About this exercise - State how many lines in the material hold the string "Youtuber"; nothing besides that number is expected.

##### Data for this task

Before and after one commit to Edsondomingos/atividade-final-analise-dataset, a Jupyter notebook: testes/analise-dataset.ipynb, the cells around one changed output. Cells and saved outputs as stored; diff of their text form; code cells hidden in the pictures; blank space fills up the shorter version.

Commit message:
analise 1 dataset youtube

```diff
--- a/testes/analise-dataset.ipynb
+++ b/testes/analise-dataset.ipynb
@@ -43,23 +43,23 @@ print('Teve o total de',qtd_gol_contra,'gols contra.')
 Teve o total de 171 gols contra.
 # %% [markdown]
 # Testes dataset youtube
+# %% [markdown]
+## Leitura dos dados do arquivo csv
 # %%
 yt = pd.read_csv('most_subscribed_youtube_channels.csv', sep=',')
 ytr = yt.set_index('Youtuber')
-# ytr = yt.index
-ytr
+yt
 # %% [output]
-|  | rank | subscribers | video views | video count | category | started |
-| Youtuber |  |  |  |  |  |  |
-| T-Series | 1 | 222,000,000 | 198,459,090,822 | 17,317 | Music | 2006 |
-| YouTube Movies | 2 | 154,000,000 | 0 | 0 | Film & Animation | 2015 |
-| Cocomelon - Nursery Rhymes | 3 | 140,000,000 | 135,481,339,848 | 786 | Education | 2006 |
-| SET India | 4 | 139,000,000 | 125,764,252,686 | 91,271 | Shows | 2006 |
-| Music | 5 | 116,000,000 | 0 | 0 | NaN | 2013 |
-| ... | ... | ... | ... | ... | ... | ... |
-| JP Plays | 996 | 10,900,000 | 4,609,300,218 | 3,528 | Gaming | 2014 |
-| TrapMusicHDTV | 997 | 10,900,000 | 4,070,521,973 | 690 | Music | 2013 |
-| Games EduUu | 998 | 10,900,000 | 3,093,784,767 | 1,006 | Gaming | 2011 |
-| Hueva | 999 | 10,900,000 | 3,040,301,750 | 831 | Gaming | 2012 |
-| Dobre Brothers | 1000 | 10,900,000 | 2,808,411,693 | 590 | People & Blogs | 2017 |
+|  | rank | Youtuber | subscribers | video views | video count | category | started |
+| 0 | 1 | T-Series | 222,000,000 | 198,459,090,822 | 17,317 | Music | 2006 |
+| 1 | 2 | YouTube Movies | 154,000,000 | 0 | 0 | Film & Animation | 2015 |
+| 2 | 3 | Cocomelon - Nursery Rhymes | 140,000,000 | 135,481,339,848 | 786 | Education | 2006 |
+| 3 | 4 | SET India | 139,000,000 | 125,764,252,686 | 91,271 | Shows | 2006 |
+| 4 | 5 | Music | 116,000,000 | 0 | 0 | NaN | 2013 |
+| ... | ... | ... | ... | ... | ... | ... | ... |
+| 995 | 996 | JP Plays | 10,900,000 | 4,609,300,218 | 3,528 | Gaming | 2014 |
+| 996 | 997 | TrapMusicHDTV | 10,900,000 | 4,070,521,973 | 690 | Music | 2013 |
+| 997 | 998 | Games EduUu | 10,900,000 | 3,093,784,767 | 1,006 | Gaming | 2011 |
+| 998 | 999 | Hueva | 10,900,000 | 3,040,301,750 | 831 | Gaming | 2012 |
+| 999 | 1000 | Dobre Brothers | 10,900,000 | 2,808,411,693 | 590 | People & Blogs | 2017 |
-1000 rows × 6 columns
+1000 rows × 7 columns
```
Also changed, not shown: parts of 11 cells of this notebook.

##########

Answer - 3